Kuzava also made one appearance in the 1953 World Series but without the drama of his previous two showings. He hurled 2/3 of an inning against Brooklyn, giving up two hits and one run.

Ken Boswell - 1969 and 1973 World Series
The New York Mets made the World Series in both 1969 and 1973, and Ken Boswell played a key role in both postseasons.
  • Boswell spent eight years with the Mets, starting in 1967. He posted a composite average of .250 with 31 home runs.
  • He served as a utility player, used mostly at 2B but sometimes at 3B.

The '69 Mets had to win the first NL Championship Series after the league was split into East and West divisions with the addition of two expansion clubs, the Montreal Expos and the San Diego Padres.

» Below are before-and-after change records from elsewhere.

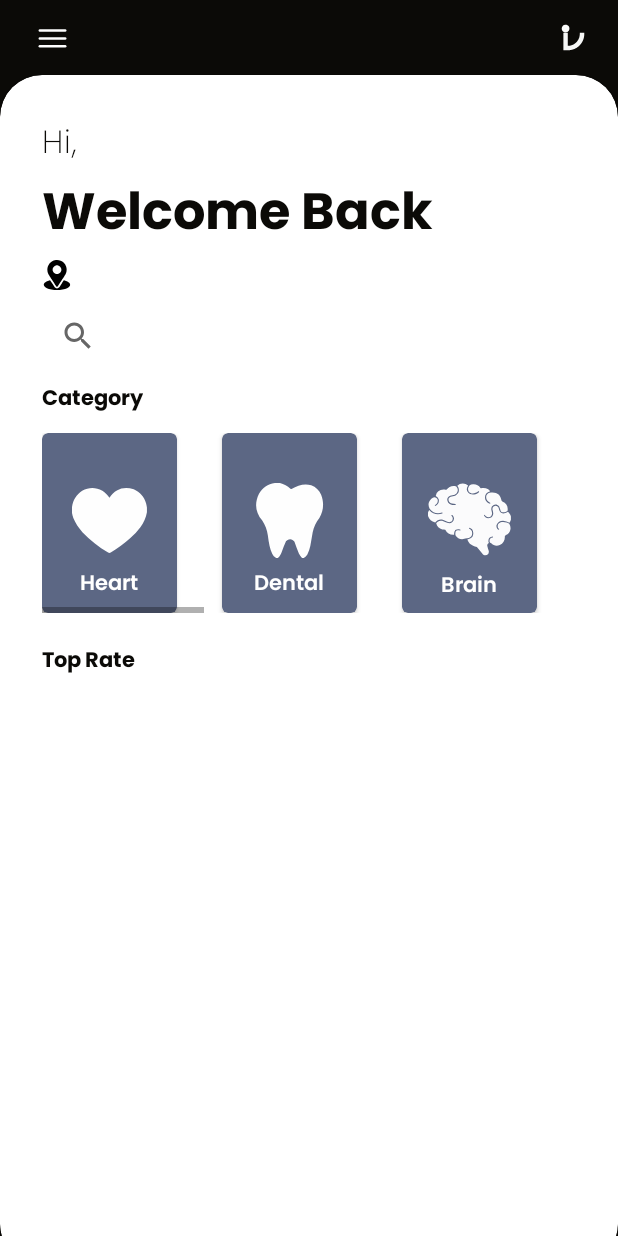
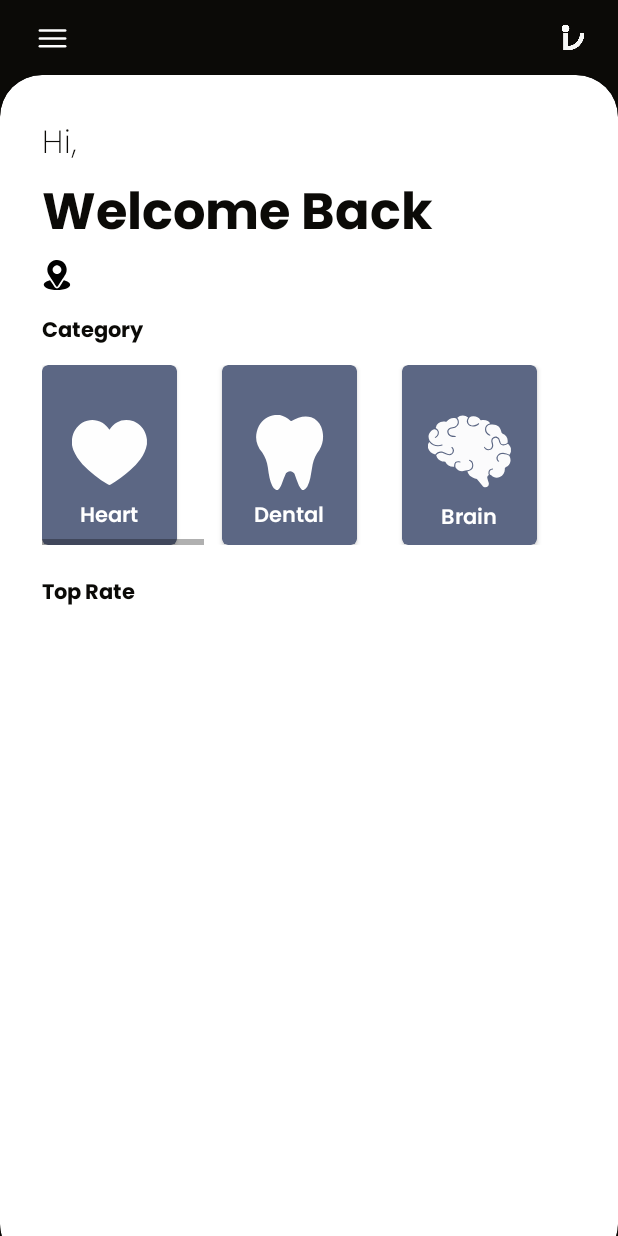
Before and after one commit to therev2/DOCTORIFY, an Android app: the HomePage screen opened directly, with no data from a screen before it, on a phone screen of 412 x 824 dp. Run offline under Robolectric (Android 15) with nearby library versions, the phone set to English and light mode, and no system bars; our stand-ins replace Firebase (no records; nobody signed in at launch, a user with empty details on screens opened directly); pictures from the network do not load.

Commit message:
final _edit (thank you team auxin)

```diff
--- a/app/src/main/java/com/example/myapplication/HomePage.java
+++ b/app/src/main/java/com/example/myapplication/HomePage.java
@@ -42,9 +42,8 @@ public class HomePage extends AppCompatActivity implements View.OnClickListener
     DatabaseReference database;
     Myadapter myAdapter;
     ArrayList<HelperClass> list;
-    CardView card1, card2, card3, card4, card5, card6;
+    CardView card1, card2, card3, card4, card5, card6,card7,card8,card9,card10;
     TextView patName;
-    SearchView searchView;
     ImageView locationbtn;
     public static final String SHARED_PREFS = "sharedPrefs";
 
@@ -65,20 +64,9 @@ public class HomePage extends AppCompatActivity implements View.OnClickListener
         EdgeToEdge.enable(this);
         setContentView(R.layout.nav_drawer);
         locationbtn = findViewById(R.id.location_btn);
-        searchView = findViewById(R.id.searchview);
 
-        searchView.setOnQueryTextListener(new SearchView.OnQueryTextListener() {
-            @Override
-            public boolean onQueryTextSubmit(String query) {
-                return false;
-            }
 
-            @Override
-            public boolean onQueryTextChange(String newText) {
-                searchList_Name(newText);
-                return true;
-            }
-        });
+
 
         locationbtn.setOnClickListener(new View.OnClickListener() {
             @Override
@@ -219,6 +207,10 @@ public class HomePage extends AppCompatActivity implements View.OnClickListener
         card4 = findViewById(R.id.small_card4);
         card5 = findViewById(R.id.small_card5);
         card6 = findViewById(R.id.small_card6);
+        card7 = findViewById(R.id.small_card7);
+        card8 = findViewById(R.id.small_card8);
+        card9 = findViewById(R.id.small_card9);
+        card10 = findViewById(R.id.small_card10);
 
         card1.setOnClickListener(this);
         card2.setOnClickListener(this);
@@ -226,6 +218,11 @@ public class HomePage extends AppCompatActivity implements View.OnClickListener
         card4.setOnClickListener(this);
         card5.setOnClickListener(this);
         card6.setOnClickListener(this);
+        card7.setOnClickListener(this);
+        card8.setOnClickListener(this);
+        card9.setOnClickListener(this);
+        card10.setOnClickListener(this);
+
 
         OnBackPressedDispatcher onBackPressedDispatcher = getOnBackPressedDispatcher();
         onBackPressedDispatcher.addCallback(this, new OnBackPressedCallback(true) {
--- a/app/src/main/res/layout/activity_home_page.xml
+++ b/app/src/main/res/layout/activity_home_page.xml
@@ -123,18 +123,6 @@
                 android:layout_width="wrap_content"
                 android:layout_height="15dp" />
 
-            <androidx.appcompat.widget.SearchView
-                android:id="@+id/searchview"
-                android:layout_width="match_parent"
-                android:layout_height="30dp"
-                app:queryHint="Search "
-                />
-
-            <View
-                android:id="@+id/G"
-
-                android:layout_width="wrap_content"
-                android:layout_height="15dp" />
 
             <TextView
                 android:layout_width="wrap_content"
```
Also changed, not shown: 1 other file.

  • Starting in all three games of the Mets' sweep of the heavily-favored NL West Champion Atlanta Braves, Boswell batted .333 (4-for-12), clouted 2 HRs, and drove in five runs.
  • A left-handed batter, Ken started Game One against the Braves' righthanded knuckleballer Phil Niekro. Although he didn't get a hit, Boswell did draw a walk and scored two runs in the 9-5 victory.
  • In Game Two, he got only one hit but it was a big one - a two-run HR off Milt Pappas. New York outlasted the Braves in another slugfest, 11-6.
  • Ken saved his best performance for Game Three at Shea Stadium. He came up in the bottom of the 4th with Art Shamsky on 1st and clouted a Pat Jarvis pitch out of the park to give the Mets a 3-2 lead. Then he smacked a single off George Stone in the 5th to score Cleon Jones to increase the Mets' lead to 6-4 on their way to a 7-4 victory.
  • His five RBIs led the Mets, and his two roundtrippers tied him with Tommie Agee for tops on the club in the NLCS.

Despite his impressive performance in the NLCS, Boswell played in only one game of the World Series against the Baltimore Orioles.

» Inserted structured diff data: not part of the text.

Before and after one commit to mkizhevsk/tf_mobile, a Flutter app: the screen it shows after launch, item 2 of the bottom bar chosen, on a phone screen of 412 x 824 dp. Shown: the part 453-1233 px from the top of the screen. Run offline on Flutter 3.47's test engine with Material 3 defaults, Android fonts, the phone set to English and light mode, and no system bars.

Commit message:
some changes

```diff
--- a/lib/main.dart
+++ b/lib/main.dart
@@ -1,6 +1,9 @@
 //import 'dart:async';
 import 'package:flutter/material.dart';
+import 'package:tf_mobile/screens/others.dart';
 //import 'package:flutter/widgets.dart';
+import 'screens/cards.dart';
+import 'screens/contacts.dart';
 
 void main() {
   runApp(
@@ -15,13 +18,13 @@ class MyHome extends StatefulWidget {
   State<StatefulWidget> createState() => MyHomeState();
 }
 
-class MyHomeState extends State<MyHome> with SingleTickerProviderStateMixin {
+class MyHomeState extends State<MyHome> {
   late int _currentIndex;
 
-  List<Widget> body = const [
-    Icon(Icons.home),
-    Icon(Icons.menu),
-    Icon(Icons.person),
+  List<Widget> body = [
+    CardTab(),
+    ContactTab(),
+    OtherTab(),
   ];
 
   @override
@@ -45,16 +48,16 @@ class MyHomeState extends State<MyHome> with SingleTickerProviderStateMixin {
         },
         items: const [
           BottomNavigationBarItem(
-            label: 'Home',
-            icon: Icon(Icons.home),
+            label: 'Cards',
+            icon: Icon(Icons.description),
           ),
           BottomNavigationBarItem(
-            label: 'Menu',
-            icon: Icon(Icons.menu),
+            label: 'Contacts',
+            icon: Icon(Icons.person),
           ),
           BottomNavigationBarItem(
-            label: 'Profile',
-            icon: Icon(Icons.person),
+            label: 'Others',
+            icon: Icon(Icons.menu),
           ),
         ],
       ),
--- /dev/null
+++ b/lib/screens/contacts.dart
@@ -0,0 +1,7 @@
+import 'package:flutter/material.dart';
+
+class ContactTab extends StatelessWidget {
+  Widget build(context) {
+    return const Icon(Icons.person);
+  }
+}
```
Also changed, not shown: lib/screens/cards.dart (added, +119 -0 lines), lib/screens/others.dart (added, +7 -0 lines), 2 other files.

  • Manager Gil Hodges benched Ken in favor of Al Weis against southpaws Mike Cuellar and Dave McNally, each of whom started two of the five games.
  • But Ken contributed in Game Three against righthander Jim Palmer. He led off the bottom of the 6th by beating out an infield hit and later scored on Jerry Grote's double to extend the Mets' lead to 4-0.
  • The Miracle Mets astounded the baseball world by capturing the Fall Classic in five games.

Four years later, the Mets won the NL pennant again, this time under Manager Yogi Berra.

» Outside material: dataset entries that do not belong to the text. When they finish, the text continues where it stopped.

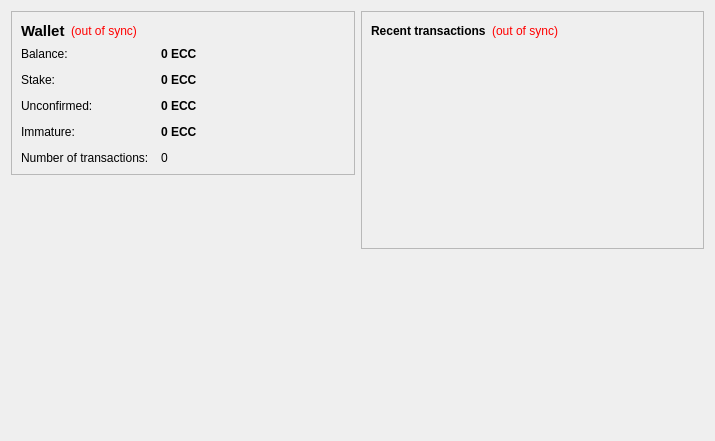
Above: src/qt/forms/overviewpage.ui from project-ecc/eccoin before the change. Below: the same form after it.
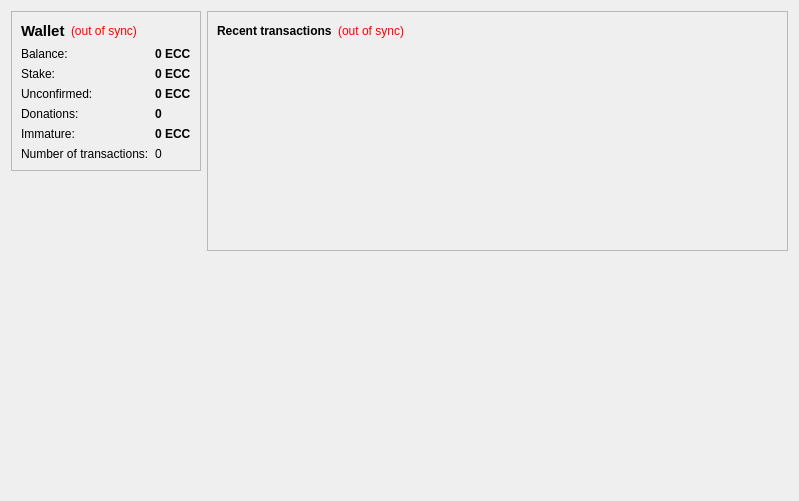
That is the form after the change. Icons and pictures are not drawn.

Commit message: GUI update donations option

```diff
--- a/src/qt/forms/overviewpage.ui
+++ b/src/qt/forms/overviewpage.ui
@@ -6,15 +6,15 @@
    <rect>
     <x>0</x>
     <y>0</y>
-    <width>715</width>
-    <height>441</height>
+    <width>799</width>
+    <height>501</height>
    </rect>
   </property>
   <property name="windowTitle">
    <string>Form</string>
   </property>
-  <layout class="QHBoxLayout" name="horizontalLayout" stretch="1,1">
-   <item>
+  <layout class="QGridLayout" name="gridLayout_2">
+   <item row="0" column="0">
     <layout class="QVBoxLayout" name="verticalLayout_2">
      <item>
       <widget class="QFrame" name="frame">
@@ -24,8 +24,8 @@
        <property name="frameShadow">
         <enum>QFrame::Raised</enum>
        </property>
-       <layout class="QVBoxLayout" name="verticalLayout_4">
-        <item>
+       <layout class="QGridLayout" name="gridLayout">
+        <item row="0" column="0" colspan="2">
          <layout class="QHBoxLayout" name="horizontalLayout_4">
           <item>
            <widget class="QLabel" name="label_5">
@@ -72,25 +72,14 @@
           </item>
          </layout>
         </item>
-        <item>
-         <layout class="QFormLayout" name="formLayout_2">
-          <property name="fieldGrowthPolicy">
-           <enum>QFormLayout::AllNonFixedFieldsGrow</enum>
-          </property>
-          <property name="horizontalSpacing">
-           <number>12</number>
-          </property>
-          <property name="verticalSpacing">
-           <number>12</number>
-          </property>
-          <item row="0" column="0">
+        <item row="1" column="0">
            <widget class="QLabel" name="label">
             <property name="text">
              <string>Balance:</string>
             </property>
            </widget>
           </item>
-          <item row="0" column="1">
+        <item row="1" column="1">
            <widget class="QLabel" name="labelBalance">
             <property name="font">
              <font>
@@ -112,14 +101,14 @@
             </property>
            </widget>
           </item>
-          <item row="1" column="0">
+        <item row="2" column="0">
            <widget class="QLabel" name="label_6A">
             <property name="text">
              <string>Stake:</string>
             </property>
            </widget>
           </item>
-          <item row="1" column="1">
+        <item row="2" column="1">
            <widget class="QLabel" name="labelStake">
             <property name="font">
              <font>
@@ -141,14 +130,14 @@
             </property>
            </widget>
           </item>
-          <item row="2" column="0">
+        <item row="3" column="0">
            <widget class="QLabel" name="label_3">
             <property name="text">
              <string>Unconfirmed:</string>
             </property>
            </widget>
           </item>
-          <item row="2" column="1">
+        <item row="3" column="1">
            <widget class="QLabel" name="labelUnconfirmed">
             <property name="font">
              <font>
@@ -170,14 +159,43 @@
             </property>
            </widget>
           </item>
-          <item row="3" column="0">
+        <item row="4" column="0">
+         <widget class="QLabel" name="labelDonationsText">
+          <property name="text">
+           <string>Donations:</string>
+          </property>
+         </widget>
+        </item>
+        <item row="4" column="1">
+         <widget class="QLabel" name="labelDonations">
+          <property name="font">
+           <font>
+            <weight>75</weight>
+            <bold>true</bold>
+           </font>
+          </property>
+          <property name="cursor">
+           <cursorShape>IBeamCursor</cursorShape>
+          </property>
+          <property name="toolTip">
+           <string>Total donations to the SuperCoin team</string>
+          </property>
+          <property name="text">
+           <string>0</string>
+          </property>
+          <property name="textInteractionFlags">
+           <set>Qt::LinksAccessibleByMouse|Qt::TextSelectableByKeyboard|Qt::TextSelectableByMouse</set>
+          </property>
+         </widget>
+        </item>
+        <item row="5" column="0">
            <widget class="QLabel" name="labelImmatureText">
             <property name="text">
              <string>Immature:</string>
             </property>
            </widget>
           </item>
-          <item row="3" column="1">
+        <item row="5" column="1">
            <widget class="QLabel" name="labelImmature">
             <property name="font">
              <font>
@@ -196,14 +214,14 @@
             </property>
            </widget>
           </item>
-          <item row="4" column="0">
+        <item row="6" column="0">
            <widget class="QLabel" name="label_2">
             <property name="text">
              <string>Number of transactions:</string>
             </property>
            </widget>
           </item>
-          <item row="4" column="1">
+        <item row="6" column="1">
            <widget class="QLabel" name="labelNumTransactions">
             <property name="toolTip">
              <string>Total number of transactions in wallet</string>
@@ -214,8 +232,6 @@
            </widget>
           </item>
          </layout>
-        </item>
-       </layout>
       </widget>
      </item>
      <item>
@@ -252,7 +268,7 @@
      </item>
     </layout>
    </item>
-   <item>
+   <item row="0" column="1">
     <layout class="QVBoxLayout" name="verticalLayout_3">
      <item>
       <widget class="QFrame" name="frame_2">
```
Lines whose indentation alone changed are shown as unchanged. The commit also changes 1 other file.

  • Throughout the season, Yogi played Felix Millan, a better fielder than Boswell, at 2B. Ken appeared in 76 games, batting just .227 with two HRs and 14 RBIs.
  • In the Mets' seven-game upset of the Cincinnati Reds in the NLCS, Ken pinch-hit once.
  • But in the World Series against Oakland, which also lasted seven games, Boswell batted 1.000 in three pinch-hit appearances.
  • In Game One, a 2-1 A's victory, Ken hit for P Jon Matlack to open the top of the 7th against Rollie Fingers and singled to RF. However, he was erased when the next batter, Wayne Garrett, bounced into a DP.
  • Ken "rode the pine" for Game 2 and all three games at Shea Stadium as the Mets took a three games-to-two lead back to Oakland. However, Yogi sent him up as a pinch hitter again in Game 6. The Mets trailed 2-0 to Catfish Hunter in the top of the 8th when Ken stepped in for P Tom Seaver with one out and no one on base. He rapped a single to RF and scored on singles by Wayne Garrett and Millan off reliever Darold Knowles to cut the lead to 2-1. However, the A's held on, scoring an insurance run in the 8th to force a Game 7.
  • The next day, the Athletics jumped on Jon Matlack early and led 5-1 in the top of the 7th when Boswell hit for P Ray Sadecki against Fingers with two outs. Once again, Ken singled, this time to CF, but was stranded when Wayne Garrett looked at strike three. The A's won 5-2 to win the second of their three consecutive World Series titles.

So Boswell's postseason log looks like this.

8 games, 8-for-19, .421, six runs scored, five RBIs, two HRs.

Not bad for a journeyman infielder.


Ken Boswell


Boswell greeted after homering in 1969 NLCS Game 2


Art Shamsky


Yogi Berra